### Assigned task
If a line of the records holds the word "class", copy it out.

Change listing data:
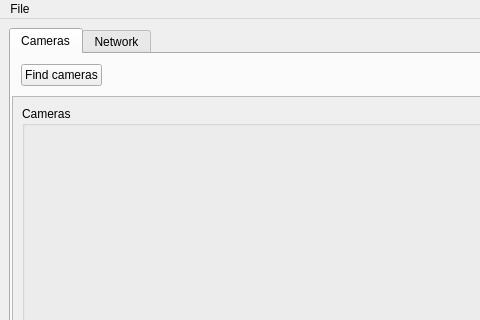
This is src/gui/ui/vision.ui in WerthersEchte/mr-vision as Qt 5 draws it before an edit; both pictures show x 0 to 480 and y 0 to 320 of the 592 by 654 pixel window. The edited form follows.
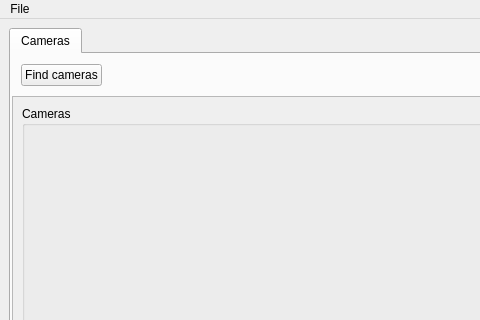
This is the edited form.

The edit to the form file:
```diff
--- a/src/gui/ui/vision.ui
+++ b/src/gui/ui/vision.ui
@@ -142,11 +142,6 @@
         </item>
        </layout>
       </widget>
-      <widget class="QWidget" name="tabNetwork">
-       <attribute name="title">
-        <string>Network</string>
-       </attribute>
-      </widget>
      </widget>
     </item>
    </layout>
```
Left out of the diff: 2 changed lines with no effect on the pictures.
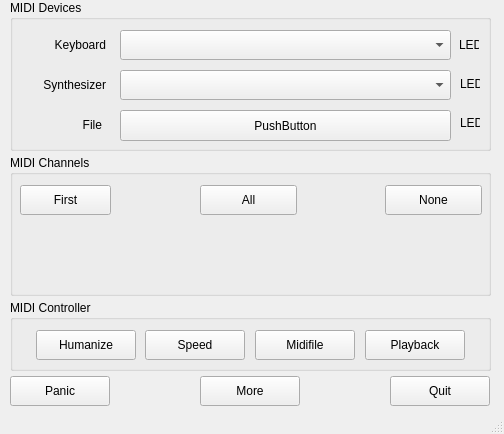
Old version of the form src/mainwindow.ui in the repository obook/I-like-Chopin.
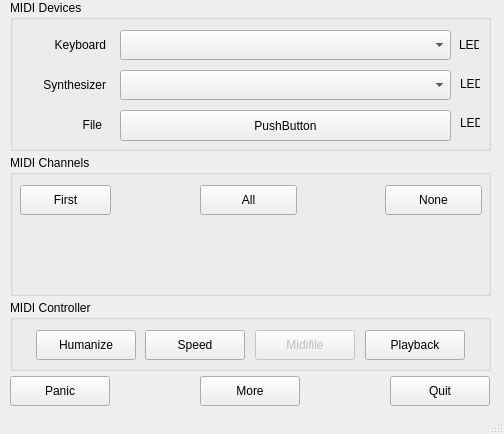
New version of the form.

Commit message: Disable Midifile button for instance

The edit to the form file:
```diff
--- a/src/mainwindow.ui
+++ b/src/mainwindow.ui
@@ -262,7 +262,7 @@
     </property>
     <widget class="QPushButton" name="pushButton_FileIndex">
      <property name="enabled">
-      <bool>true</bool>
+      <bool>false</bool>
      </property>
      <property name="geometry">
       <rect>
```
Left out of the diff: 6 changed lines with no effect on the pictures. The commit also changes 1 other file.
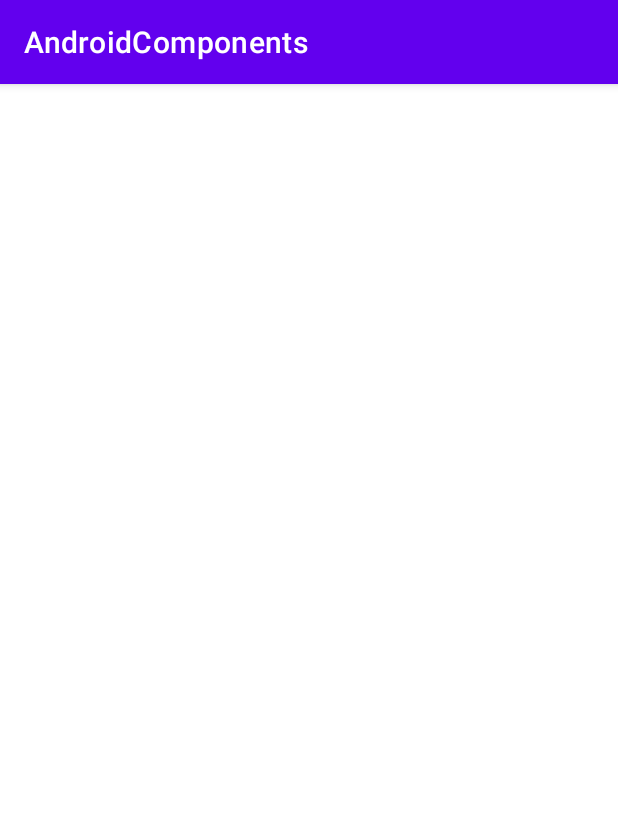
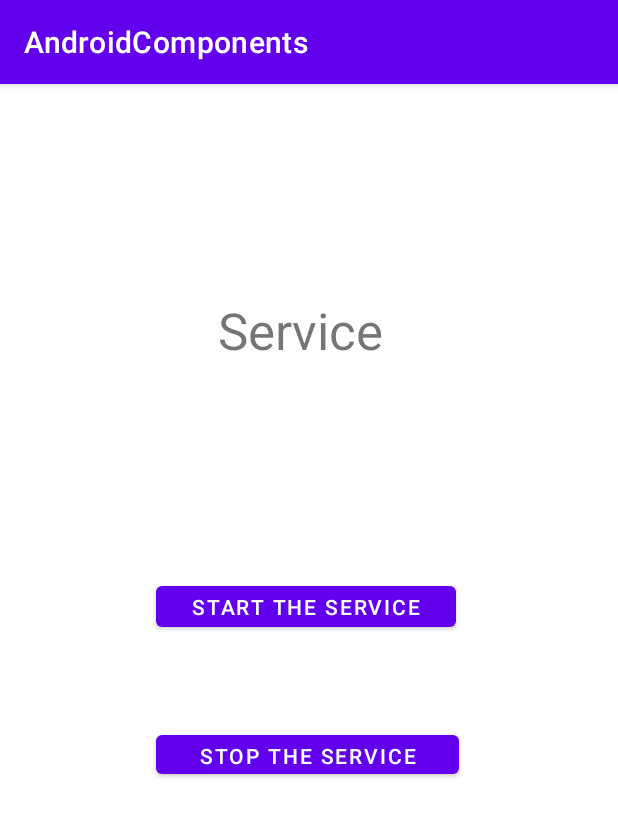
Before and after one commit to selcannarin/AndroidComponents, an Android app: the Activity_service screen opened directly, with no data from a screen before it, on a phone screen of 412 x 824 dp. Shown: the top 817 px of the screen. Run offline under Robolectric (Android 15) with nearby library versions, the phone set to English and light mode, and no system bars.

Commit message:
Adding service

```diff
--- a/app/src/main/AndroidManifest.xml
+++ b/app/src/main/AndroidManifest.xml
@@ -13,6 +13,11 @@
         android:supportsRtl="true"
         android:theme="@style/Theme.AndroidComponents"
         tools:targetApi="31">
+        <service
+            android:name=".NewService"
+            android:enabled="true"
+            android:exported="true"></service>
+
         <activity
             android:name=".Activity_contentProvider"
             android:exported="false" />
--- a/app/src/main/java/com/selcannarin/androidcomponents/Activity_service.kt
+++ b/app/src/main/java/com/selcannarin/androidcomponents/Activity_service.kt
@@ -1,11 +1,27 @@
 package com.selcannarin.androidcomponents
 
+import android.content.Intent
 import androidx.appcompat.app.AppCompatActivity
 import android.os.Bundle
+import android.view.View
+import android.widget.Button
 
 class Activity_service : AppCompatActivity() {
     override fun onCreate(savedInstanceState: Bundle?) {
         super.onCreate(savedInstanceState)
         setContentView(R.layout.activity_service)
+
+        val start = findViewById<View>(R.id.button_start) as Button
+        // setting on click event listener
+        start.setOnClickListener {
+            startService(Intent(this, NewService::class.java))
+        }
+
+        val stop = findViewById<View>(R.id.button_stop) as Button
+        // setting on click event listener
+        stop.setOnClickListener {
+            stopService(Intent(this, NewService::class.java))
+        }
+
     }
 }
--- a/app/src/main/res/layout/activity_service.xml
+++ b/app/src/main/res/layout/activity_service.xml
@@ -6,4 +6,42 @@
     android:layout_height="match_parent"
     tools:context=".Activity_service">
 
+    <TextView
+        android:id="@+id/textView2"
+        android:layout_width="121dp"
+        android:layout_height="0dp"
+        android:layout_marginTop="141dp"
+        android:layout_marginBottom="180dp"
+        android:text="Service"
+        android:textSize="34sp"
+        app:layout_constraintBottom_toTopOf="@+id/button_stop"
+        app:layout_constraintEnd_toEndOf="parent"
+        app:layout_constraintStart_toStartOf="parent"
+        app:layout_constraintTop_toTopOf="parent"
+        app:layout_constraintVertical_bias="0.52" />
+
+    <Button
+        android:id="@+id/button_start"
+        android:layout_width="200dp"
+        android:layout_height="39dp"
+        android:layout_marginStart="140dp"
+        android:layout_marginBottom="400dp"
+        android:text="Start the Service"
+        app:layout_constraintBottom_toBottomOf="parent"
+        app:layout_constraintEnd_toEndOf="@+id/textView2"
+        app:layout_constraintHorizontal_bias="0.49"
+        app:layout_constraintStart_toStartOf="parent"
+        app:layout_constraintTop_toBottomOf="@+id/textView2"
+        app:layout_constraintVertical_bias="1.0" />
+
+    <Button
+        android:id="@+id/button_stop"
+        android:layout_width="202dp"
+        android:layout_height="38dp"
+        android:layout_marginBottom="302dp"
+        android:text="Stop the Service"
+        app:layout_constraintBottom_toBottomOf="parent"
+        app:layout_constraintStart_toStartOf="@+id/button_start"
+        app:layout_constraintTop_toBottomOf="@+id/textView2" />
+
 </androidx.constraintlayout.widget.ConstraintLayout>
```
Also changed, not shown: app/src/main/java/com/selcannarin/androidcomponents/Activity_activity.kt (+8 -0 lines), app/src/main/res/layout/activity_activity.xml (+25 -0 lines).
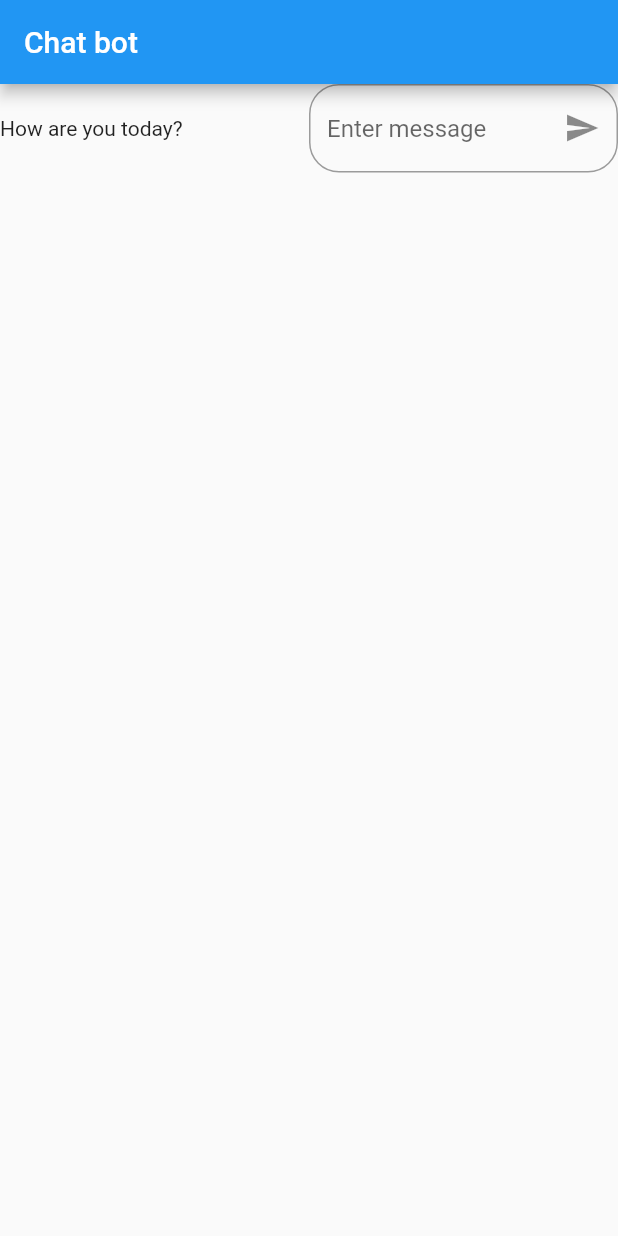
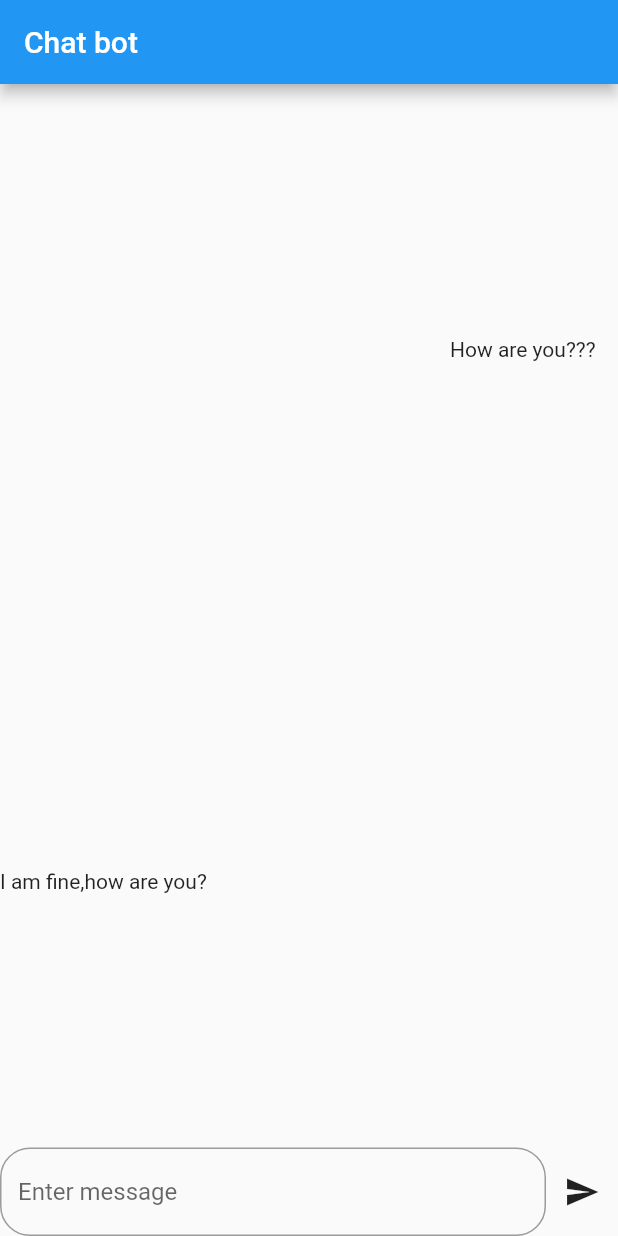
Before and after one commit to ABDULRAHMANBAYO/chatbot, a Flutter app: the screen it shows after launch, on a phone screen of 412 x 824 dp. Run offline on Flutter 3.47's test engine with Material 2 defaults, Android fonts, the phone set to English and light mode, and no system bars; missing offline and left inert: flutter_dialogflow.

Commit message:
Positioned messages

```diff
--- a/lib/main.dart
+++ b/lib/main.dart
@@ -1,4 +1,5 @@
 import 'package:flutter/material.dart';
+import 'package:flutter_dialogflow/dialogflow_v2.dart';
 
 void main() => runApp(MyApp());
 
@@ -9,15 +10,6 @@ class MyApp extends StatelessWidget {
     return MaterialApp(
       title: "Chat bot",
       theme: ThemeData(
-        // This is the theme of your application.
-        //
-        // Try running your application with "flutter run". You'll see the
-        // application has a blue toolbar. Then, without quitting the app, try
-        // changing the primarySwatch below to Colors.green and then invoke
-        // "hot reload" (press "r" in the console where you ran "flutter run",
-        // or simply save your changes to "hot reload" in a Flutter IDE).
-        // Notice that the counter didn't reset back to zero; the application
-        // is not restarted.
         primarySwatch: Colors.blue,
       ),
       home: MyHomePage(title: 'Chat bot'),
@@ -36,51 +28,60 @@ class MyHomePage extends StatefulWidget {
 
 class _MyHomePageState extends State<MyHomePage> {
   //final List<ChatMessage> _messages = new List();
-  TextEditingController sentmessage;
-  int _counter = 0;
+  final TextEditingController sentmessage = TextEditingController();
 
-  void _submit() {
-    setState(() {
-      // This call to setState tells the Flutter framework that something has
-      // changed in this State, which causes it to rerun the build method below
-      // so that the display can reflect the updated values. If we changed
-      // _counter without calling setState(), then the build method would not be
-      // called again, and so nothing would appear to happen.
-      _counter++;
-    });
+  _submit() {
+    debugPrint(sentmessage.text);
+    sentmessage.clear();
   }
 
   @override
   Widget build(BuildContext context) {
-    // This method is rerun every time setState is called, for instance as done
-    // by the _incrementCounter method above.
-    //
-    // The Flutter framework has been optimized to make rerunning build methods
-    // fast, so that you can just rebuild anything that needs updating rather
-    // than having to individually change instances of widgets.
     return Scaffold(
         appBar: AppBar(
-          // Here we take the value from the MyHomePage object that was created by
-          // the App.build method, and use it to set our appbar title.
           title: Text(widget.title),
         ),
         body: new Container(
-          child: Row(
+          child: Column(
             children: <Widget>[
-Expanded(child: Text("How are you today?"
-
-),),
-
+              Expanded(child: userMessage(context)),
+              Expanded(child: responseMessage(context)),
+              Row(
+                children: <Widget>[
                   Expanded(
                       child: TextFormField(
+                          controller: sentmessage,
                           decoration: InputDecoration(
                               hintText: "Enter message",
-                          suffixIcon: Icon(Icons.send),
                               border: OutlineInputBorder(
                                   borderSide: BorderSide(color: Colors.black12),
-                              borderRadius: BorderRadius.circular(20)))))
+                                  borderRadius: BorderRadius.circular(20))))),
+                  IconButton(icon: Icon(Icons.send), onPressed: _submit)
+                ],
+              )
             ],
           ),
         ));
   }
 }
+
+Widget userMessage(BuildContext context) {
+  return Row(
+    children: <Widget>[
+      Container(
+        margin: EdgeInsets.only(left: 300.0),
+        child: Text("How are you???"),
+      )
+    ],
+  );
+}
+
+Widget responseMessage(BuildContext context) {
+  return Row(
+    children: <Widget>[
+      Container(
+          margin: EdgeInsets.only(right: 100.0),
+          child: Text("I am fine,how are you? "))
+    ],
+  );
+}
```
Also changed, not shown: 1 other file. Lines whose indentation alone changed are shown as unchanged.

### Solution to this exercise
-      <widget class="QWidget" name="tabNetwork">
     <widget class="QPushButton" name="pushButton_FileIndex">
 class Activity_service : AppCompatActivity() {
+            startService(Intent(this, NewService::class.java))
+            stopService(Intent(this, NewService::class.java))
@@ -9,15 +10,6 @@ class MyApp extends StatelessWidget {
@@ -36,51 +28,60 @@ class MyHomePage extends StatefulWidget {
 class _MyHomePageState extends State<MyHomePage> {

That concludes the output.